A RAF Lockheed Martin F-35B fighter jet taxis along a runway after landing at the Royal International Air Tattoo at Fairford, Britain July 8, 2016.
A RAF Lockheed Martin F-35B fighter jet taxis along a runway after landing at the Royal International Air Tattoo at Fairford, Britain July 8, 2016. Reuters / Peter Nicholls

Wall Street's main indexes headed lower on Monday, with bank stocks leading the drop, after the West hit Russia with unprecedented sanctions following its invasion of Ukraine.

JPMorgan Chase & Co, Bank of America and Goldman Sachs all shed close to 3%, dragging down the S&P 500 banks index by 2.7%. The wider financial index dropped 1.9%, falling the most among the 11 major S&P sectors.

Russia's rouble tanked to record lows, world stock markets fell and safe-haven assets got a boost after the Western allies imposed new sanctions that limited Moscow's ability to deploy its $630 billion foreign reserves and cut off its banks from the SWIFT global payments system. [GLOB/MKTS]

"Investors are trying to digest the potential impact of the economic sanctions - that's really more dominant in investors thoughts than the actual potential for greater military conflict," said Rick Meckler, partner at Cherry Lane Investments in New Vernon, New Jersey.

The worsening geopolitical crisis has added to investor concerns over soaring inflation and the Federal Reserve's plans to tackle it, putting all the major U.S. stock indexes for their second straight month of losses.

The S&P 500 and the Nasdaq are set for their steepest two-month fall since the pandemic-led crash in March 2020.

"We believe that the risk of a Fed policy mistake is rising given that the Russia/Ukraine situation has further clouded the inflation picture and it will also intensify economic headwinds," said Chris Senyek, chief investment strategist at Wolfe Research.
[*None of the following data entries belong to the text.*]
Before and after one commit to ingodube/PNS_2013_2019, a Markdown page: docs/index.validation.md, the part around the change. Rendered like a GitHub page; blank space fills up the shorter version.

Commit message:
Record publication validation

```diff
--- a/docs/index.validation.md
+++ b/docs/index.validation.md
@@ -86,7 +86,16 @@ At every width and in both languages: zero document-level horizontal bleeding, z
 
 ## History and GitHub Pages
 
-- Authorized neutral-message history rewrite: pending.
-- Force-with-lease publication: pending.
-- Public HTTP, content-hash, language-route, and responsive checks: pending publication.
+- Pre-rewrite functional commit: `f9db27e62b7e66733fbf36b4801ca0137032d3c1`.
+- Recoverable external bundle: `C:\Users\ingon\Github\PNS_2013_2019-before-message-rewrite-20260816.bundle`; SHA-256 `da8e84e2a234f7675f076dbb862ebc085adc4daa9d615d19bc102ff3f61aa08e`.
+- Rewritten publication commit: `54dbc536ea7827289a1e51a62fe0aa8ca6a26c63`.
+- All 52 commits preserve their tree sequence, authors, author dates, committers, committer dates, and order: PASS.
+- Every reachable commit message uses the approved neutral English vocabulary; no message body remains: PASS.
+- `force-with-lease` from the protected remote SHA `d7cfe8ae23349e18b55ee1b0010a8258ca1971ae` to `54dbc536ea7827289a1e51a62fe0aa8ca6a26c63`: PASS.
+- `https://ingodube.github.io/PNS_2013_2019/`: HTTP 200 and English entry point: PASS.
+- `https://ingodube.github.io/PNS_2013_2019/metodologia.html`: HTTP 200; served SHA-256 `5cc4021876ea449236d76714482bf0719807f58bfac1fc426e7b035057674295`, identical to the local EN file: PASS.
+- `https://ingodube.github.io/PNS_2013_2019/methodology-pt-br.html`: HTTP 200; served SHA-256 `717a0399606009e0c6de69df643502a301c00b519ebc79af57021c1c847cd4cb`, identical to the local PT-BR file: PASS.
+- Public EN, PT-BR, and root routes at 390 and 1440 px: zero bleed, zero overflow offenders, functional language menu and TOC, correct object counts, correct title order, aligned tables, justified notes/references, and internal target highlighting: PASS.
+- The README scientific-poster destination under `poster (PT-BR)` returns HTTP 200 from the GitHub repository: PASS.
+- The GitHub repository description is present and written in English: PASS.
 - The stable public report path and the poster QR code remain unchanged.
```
"Until there's more clarity around inflation, future Fed actions, and geopolitical tensions, we generally favor a combination value (particularly energy) and defense (e.g., staples & health care).

Defense stocks Raytheon Technologies, Lockheed Martin Corp, General Dynamics Corp, Northrop Grumman and L3Harris Technologies gained between 3.1% and 4.6% following news that Germany would increase its military spending.

At 10:07 a.m. ET, the Dow Jones Industrial Average dropped 442.67 points, or 1.30%, to 33,616.08 and the S&P 500 fell 44.39 points, or 1.01%, to 4,340.26.

The Nasdaq Composite slipped 81.87 points, or 0.60%, to 13,612.75, still faring better than its peers, thanks to support from Tesla and cybersecurity stocks.

Palo Alto Networks, Fortinet, Zscaler and CrowdStrike Holdings climbed between 1.5% and 5.3%.

The CBOE volatility index, also known as Wall Street's fear gauge, was last trading at 30.73.

Delta Air Lines Inc dropped 4.8% to lead losses among the airline stocks after Russia closed its airspace to airlines from 36 countries in response Ukraine-related sanctions targeting its aviation sector.

First Horizon Corp surged 29.5% after TD Bank Group offered to acquire the U.S. bank in an all-cash deal valued at $13.4 billion.

Declining issues outnumbered advancers for a 1.89-to-1 ratio on the NYSE and a 1.62-to-1 ratio on the Nasdaq.

The S&P index recorded 12 new 52-week highs and 4 new lows, while the Nasdaq recorded 26 new highs and 46 new lows.